§ Activity
Copy the lines below that contain "default".

§ Task material
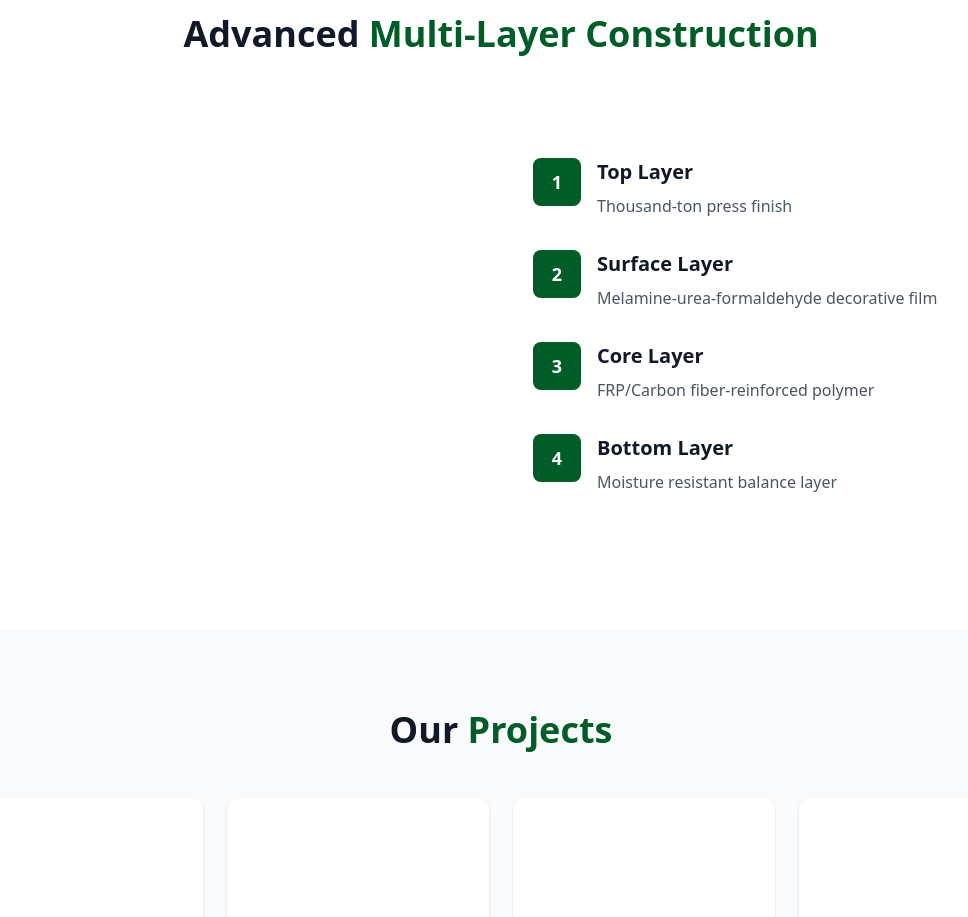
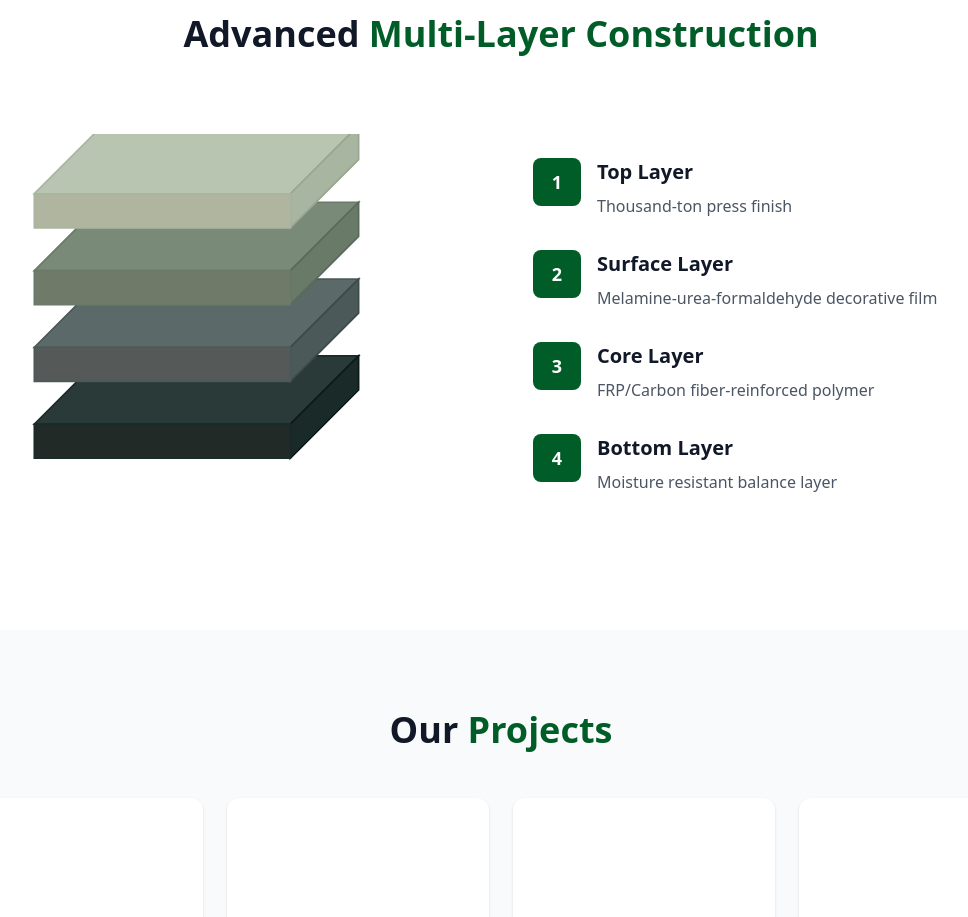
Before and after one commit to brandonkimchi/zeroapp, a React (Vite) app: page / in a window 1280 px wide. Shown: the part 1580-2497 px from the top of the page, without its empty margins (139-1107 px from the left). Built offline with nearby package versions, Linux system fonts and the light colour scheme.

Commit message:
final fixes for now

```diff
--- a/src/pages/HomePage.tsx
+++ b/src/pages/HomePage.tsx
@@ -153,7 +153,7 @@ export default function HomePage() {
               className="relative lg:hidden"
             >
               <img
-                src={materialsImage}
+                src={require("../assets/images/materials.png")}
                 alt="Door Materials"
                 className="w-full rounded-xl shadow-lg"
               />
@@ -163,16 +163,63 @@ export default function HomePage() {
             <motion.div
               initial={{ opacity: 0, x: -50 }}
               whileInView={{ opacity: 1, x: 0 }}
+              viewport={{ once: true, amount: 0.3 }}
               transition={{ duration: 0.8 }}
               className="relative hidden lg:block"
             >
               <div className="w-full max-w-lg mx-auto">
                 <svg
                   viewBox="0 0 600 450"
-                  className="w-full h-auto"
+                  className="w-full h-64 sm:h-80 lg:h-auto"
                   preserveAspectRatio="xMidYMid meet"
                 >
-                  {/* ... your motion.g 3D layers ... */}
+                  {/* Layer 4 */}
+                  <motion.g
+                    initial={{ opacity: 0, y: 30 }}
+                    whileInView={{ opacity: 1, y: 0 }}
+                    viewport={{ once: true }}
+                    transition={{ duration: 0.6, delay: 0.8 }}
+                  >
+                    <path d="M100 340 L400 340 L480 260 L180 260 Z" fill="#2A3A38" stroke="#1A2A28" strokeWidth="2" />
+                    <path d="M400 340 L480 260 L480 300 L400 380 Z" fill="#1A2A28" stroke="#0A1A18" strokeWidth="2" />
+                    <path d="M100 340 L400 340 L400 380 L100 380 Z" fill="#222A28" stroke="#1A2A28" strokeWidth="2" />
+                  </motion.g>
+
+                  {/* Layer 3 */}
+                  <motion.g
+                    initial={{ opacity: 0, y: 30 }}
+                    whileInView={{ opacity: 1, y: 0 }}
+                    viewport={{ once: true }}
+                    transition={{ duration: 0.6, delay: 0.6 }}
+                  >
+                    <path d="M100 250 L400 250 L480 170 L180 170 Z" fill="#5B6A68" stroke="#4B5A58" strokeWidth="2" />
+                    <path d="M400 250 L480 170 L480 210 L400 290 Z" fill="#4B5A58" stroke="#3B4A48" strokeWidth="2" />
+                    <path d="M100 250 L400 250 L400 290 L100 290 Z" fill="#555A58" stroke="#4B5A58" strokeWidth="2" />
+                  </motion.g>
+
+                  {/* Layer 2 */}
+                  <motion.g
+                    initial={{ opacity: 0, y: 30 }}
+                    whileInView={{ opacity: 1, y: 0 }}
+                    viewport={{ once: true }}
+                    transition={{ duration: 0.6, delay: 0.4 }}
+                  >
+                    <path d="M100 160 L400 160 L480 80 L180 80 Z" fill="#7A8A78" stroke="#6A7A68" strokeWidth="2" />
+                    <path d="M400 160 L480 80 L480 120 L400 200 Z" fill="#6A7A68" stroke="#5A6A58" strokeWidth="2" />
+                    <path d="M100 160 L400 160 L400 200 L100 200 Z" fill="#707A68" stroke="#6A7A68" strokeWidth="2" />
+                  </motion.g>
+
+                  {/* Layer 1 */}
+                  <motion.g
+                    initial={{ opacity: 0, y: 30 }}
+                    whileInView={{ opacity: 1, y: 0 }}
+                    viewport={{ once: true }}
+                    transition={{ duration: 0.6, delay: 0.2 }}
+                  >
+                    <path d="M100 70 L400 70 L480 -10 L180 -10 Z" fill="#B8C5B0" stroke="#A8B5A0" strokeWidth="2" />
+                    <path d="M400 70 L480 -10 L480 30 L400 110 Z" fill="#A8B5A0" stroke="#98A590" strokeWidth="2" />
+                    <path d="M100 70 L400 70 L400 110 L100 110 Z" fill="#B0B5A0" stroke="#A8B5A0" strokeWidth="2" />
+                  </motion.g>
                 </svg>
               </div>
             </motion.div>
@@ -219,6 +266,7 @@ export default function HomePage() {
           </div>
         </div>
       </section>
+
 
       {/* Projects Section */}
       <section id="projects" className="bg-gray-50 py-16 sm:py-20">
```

§ Output for this exercise
@@ -153,7 +153,7 @@ export default function HomePage() {
@@ -163,16 +163,63 @@ export default function HomePage() {
@@ -219,6 +266,7 @@ export default function HomePage() {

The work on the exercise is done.